While bandwidth usage is up, installation demand is mixed; some residents are fleeing the City and businesses are closing, with new ones only partially replacing them.
“Monkeybrains invested in our network capacity at the very beginning of the COVID-19 pandemic in anticipation of a utilization uptick, despite also anticipating lower revenue and a higher suspension and cancellation rate,” Rhea said. “We have seen a lot of fluctuation. Many people are moving out of the City, but our residential new service request rate has never been higher. We still install dozens of new business customers every month, but there have been a lot of service suspensions and quits due to business closures as well. We expect that when the shelter in place order is lifted, this fluctuation will stop.”
Monkeybrains has about 60 employees, including technicians, customer service representatives, and office staff. The company’s culture has a tech vibe; employee autonomy is encouraged. During shelter-in-place office density and hours have been reduced for some staff, with a staggered 60 percent home and 40 percent office schedule for others.
“I never thought that would happen when I was at Farley’s having coffee!” Menendez said. “It’s great to be able to provide jobs to people.”

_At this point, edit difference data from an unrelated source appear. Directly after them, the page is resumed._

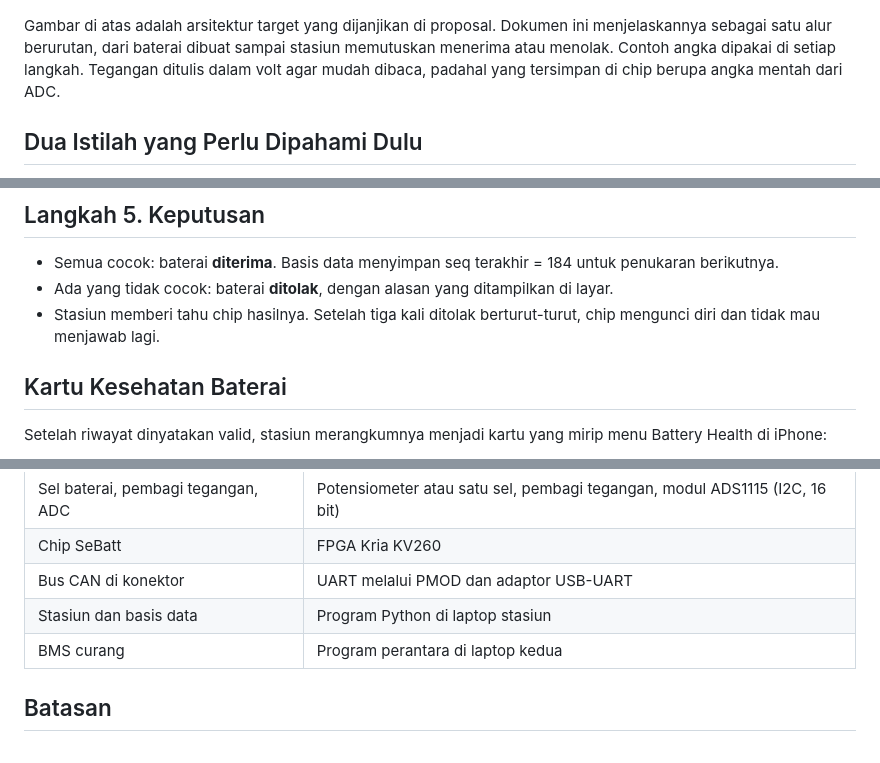
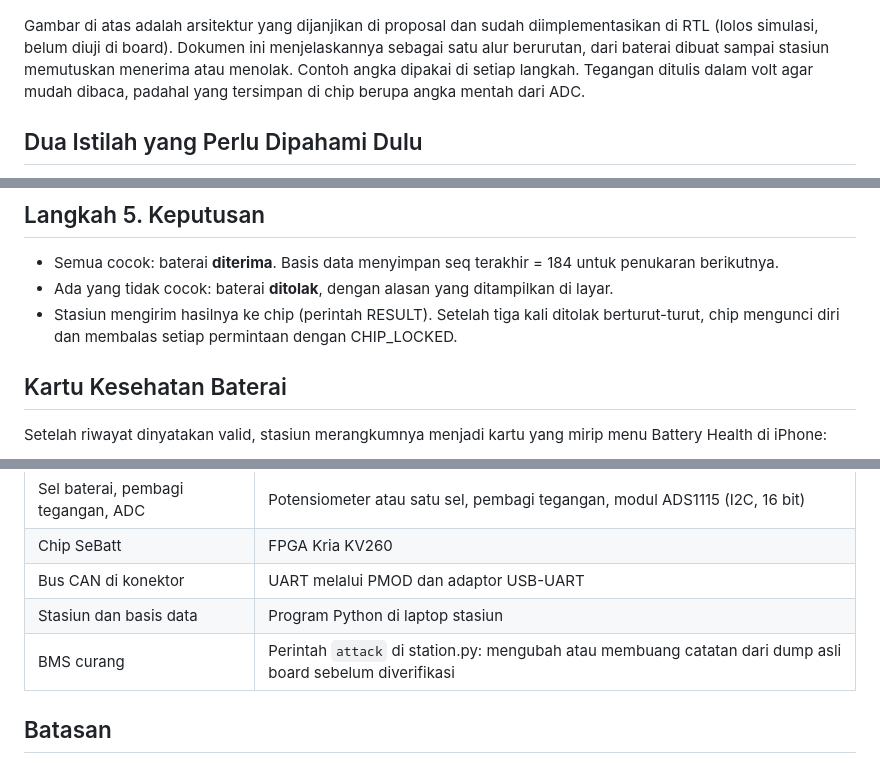
Before and after one commit to AdakHaddad/mirror_NaSChipHack, a Markdown page: docs/catatan-teknis/alur-teknis.md, 3 parts joined by grey strips. Rendered like a GitHub page.

```diff
--- a/docs/catatan-teknis/alur-teknis.md
+++ b/docs/catatan-teknis/alur-teknis.md
@@ -2,7 +2,7 @@
 
 ![Alur teknis SeBatt: rantai perangkat (A) dan urutan protokol saat penukaran (B)](../gambar/alur-teknis.png)
 
-Gambar di atas adalah arsitektur target yang dijanjikan di proposal. Dokumen ini menjelaskannya sebagai satu alur berurutan, dari baterai dibuat sampai stasiun memutuskan menerima atau menolak. Contoh angka dipakai di setiap langkah. Tegangan ditulis dalam volt agar mudah dibaca, padahal yang tersimpan di chip berupa angka mentah dari ADC.
+Gambar di atas adalah arsitektur yang dijanjikan di proposal dan sudah diimplementasikan di RTL (lolos simulasi, belum diuji di board). Dokumen ini menjelaskannya sebagai satu alur berurutan, dari baterai dibuat sampai stasiun memutuskan menerima atau menolak. Contoh angka dipakai di setiap langkah. Tegangan ditulis dalam volt agar mudah dibaca, padahal yang tersimpan di chip berupa angka mentah dari ADC.
 
 ## Dua Istilah yang Perlu Dipahami Dulu
 
@@ -107,7 +109,7 @@ Selain itu, tanda tangan jawaban pada langkah 2 juga diperiksa dengan nonce yang
 
 - Semua cocok: baterai **diterima**. Basis data menyimpan seq terakhir = 184 untuk penukaran berikutnya.
 - Ada yang tidak cocok: baterai **ditolak**, dengan alasan yang ditampilkan di layar.
-- Stasiun memberi tahu chip hasilnya. Setelah tiga kali ditolak berturut-turut, chip mengunci diri dan tidak mau menjawab lagi.
+- Stasiun mengirim hasilnya ke chip (perintah RESULT). Setelah tiga kali ditolak berturut-turut, chip mengunci diri dan membalas setiap permintaan dengan CHIP_LOCKED.
 
 ## Kartu Kesehatan Baterai
 
@@ -198,7 +200,7 @@ Riwayat juga tidak wajib disimpan utuh. Setelah dinyatakan valid, basis data dap
 | Chip SeBatt | FPGA Kria KV260 |
 | Bus CAN di konektor | UART melalui PMOD dan adaptor USB-UART |
 | Stasiun dan basis data | Program Python di laptop stasiun |
-| BMS curang | Program perantara di laptop kedua |
+| BMS curang | Perintah `attack` di station.py: mengubah atau membuang catatan dari dump asli board sebelum diverifikasi |
 
 ## Batasan
 
```
Also changed, not shown: other parts of docs/catatan-teknis/alur-teknis.md (+14 -11 lines).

Monkeybrains started as a web hosting company at Third and Marin streets, where Rucker was living at the time. As the company grew, its address changed several times. Menendez lived at Wisconsin and 22nd streets while one of his kids attended Daniel Webster Elementary School. Presently, he’s a Mission District resident; Rucker lives in Bernal Heights. For five years the company was located on Potrero Avenue and 18th Street, not far from where the founders used to meet up for coffee at Farley’s.
“Potrero Hill has been a big part of our story,” Menendez said.
Monkeybrains now headquarters at 286 12th Street, the site of a former chocolate factory. The spot was chosen for its storage space for gear and cabling, and parking lot for company vehicles. Last year, the partners bought a warehouse in West Oakland to accommodate the ISP’s growth. The additional space helps maintain physical distancing protocols for customer service staff.
Macromedia, Inc., where Rucker and Menendez joined forces, is now owned by Adobe, Inc. Monkebybrains provides Internet service to 100 Hooper Street, a building that includes Adobe offices.
In 2018, an initiative spearheaded by former Mayor Mark Farrell would’ve made Internet a public utility, similar to water or power, with the City owning the network, partnering with private companies to build and operate it. But with a $2 billion price tag, amid an affordable housing crisis, the plan for universal broadband was parked.
“Open access would be great,” Menendez said. “Keep your eyes on Oakland. They’re saying they want to do a free Internet platform. Cities watch each other. Once people break the ice on open access, I think you will see this in San Francisco. We have more tech mindshare here than anywhere. The housing density is here, and now with the pandemic, people are noticing that fast Internet really is a necessity.”